(EXTRACTED MATERIAL begins)

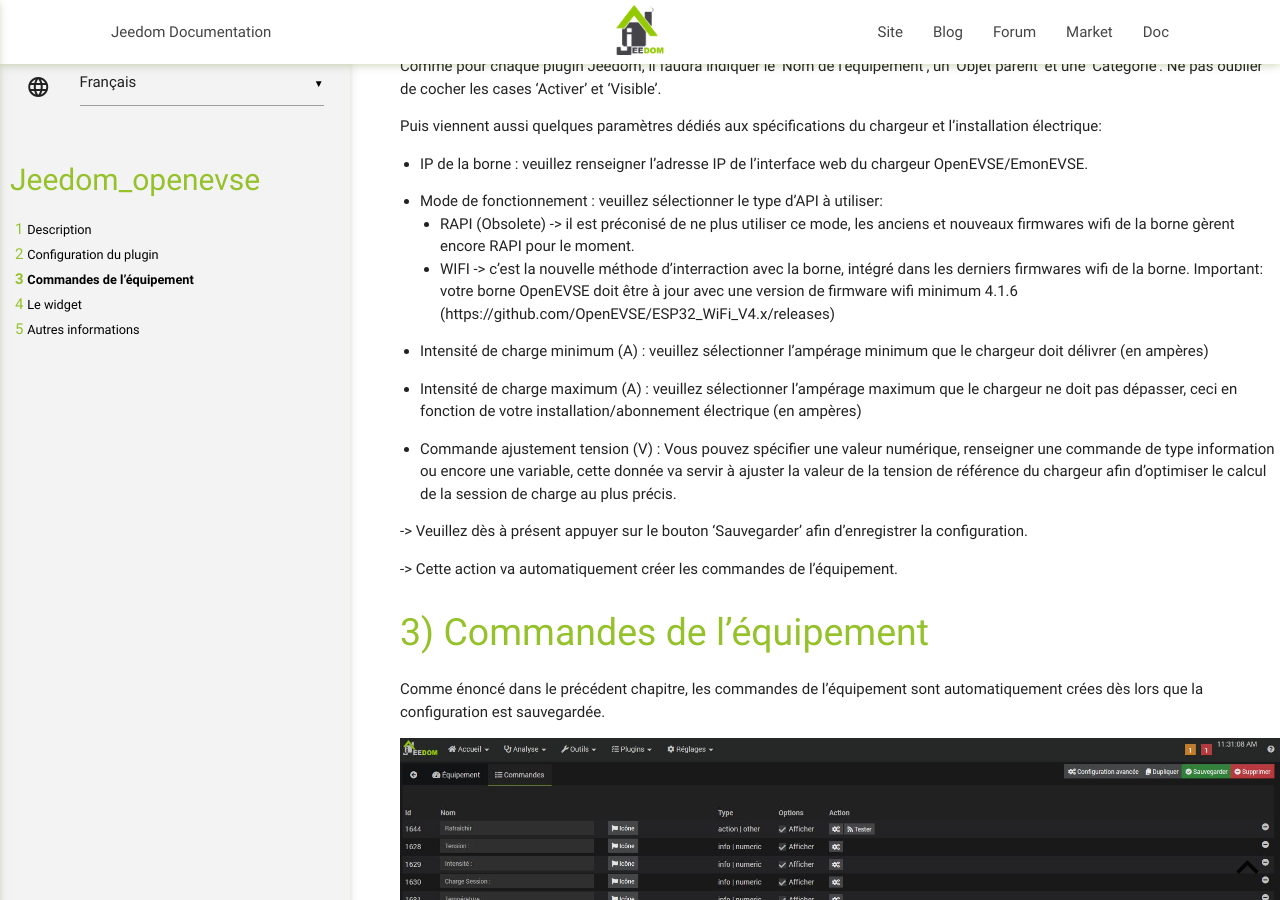
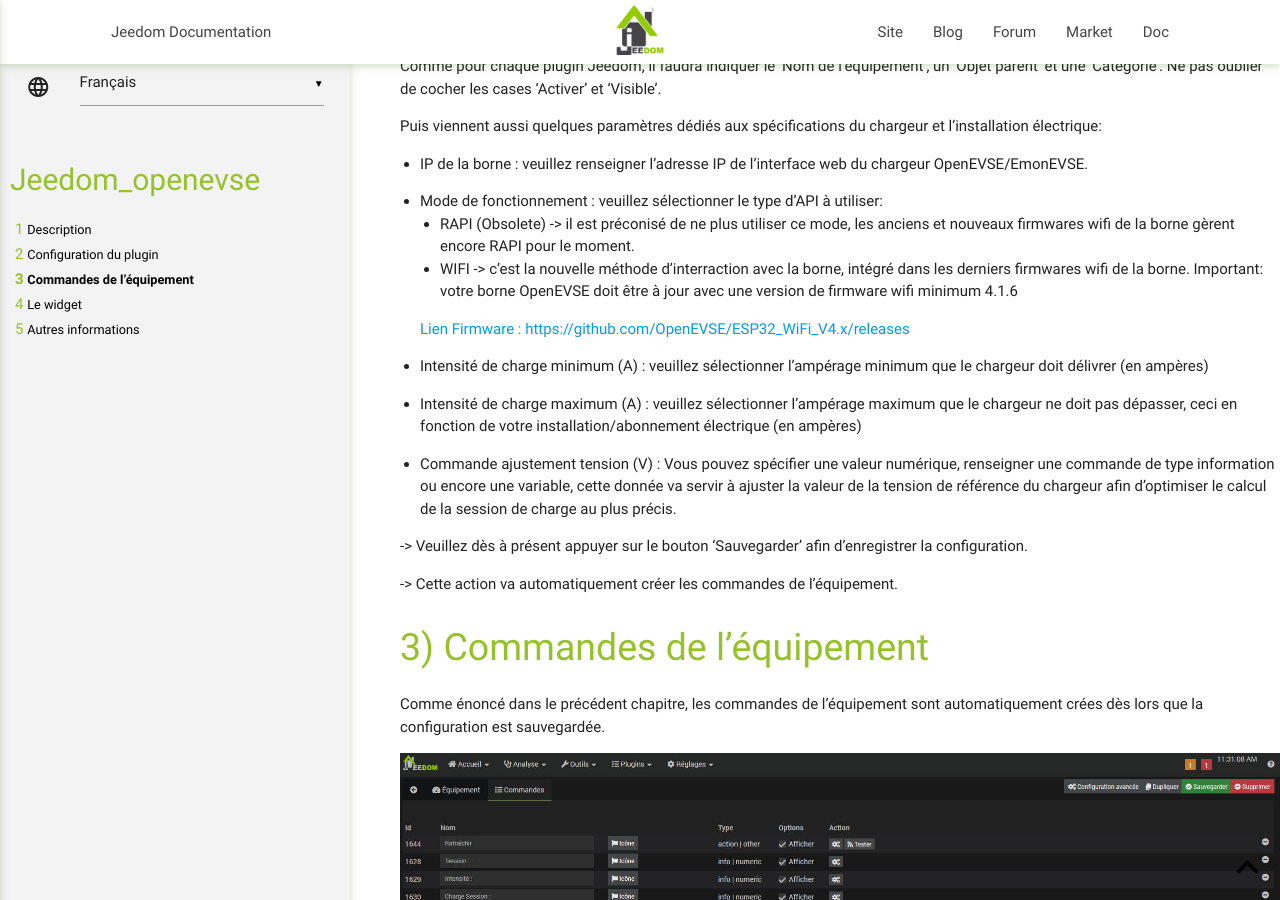
Before and after one commit to Sattaz/Jeedom_OpenEVSE, a Jekyll site: the page built from docs/fr_FR/index.md, in a window 1280 px wide and 900 px high, scrolled down 807 px. Built offline with Jekyll 4.4.1, drawn with Linux system fonts in a browser that asks for light colours; our own code applies the rules of GitHub Pages for plain Markdown files.

Commit message:
Update index.md

```diff
--- a/docs/fr_FR/index.md
+++ b/docs/fr_FR/index.md
@@ -32,7 +32,9 @@ Puis viennent aussi quelques paramètres dédiés aux spécifications du chargeu
 
 -   Mode de fonctionnement : veuillez sélectionner le type d'API à utiliser:
     - RAPI (Obsolete) -> il est préconisé de ne plus utiliser ce mode, les anciens et nouveaux firmwares wifi de la borne gèrent encore RAPI pour le moment.
-    - WIFI -> c'est la nouvelle méthode d'interraction avec la borne, intégré dans les derniers firmwares wifi de la borne. Important: votre borne OpenEVSE doit être à jour avec une version de firmware wifi minimum 4.1.6 (https://github.com/OpenEVSE/ESP32_WiFi_V4.x/releases)
+    - WIFI -> c'est la nouvelle méthode d'interraction avec la borne, intégré dans les derniers firmwares wifi de la borne. Important: votre borne OpenEVSE doit être à jour avec une version de firmware wifi minimum 4.1.6
+
+    [Lien Firmware : https://github.com/OpenEVSE/ESP32_WiFi_V4.x/releases](https://github.com/OpenEVSE/ESP32_WiFi_V4.x/releases)
 
 -   Intensité de charge minimum (A) : veuillez sélectionner l'ampérage minimum que le chargeur doit délivrer (en ampères)
 
```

(EXTRACTED MATERIAL ends)

» **PROBLEM TO WORK ON**
Go through the listing above and find each line that contains "veuillez", then copy it.

» **WRITTEN REPLY**
 -   Mode de fonctionnement : veuillez sélectionner le type d'API à utiliser:
 -   Intensité de charge minimum (A) : veuillez sélectionner l'ampérage minimum que le chargeur doit délivrer (en ampères)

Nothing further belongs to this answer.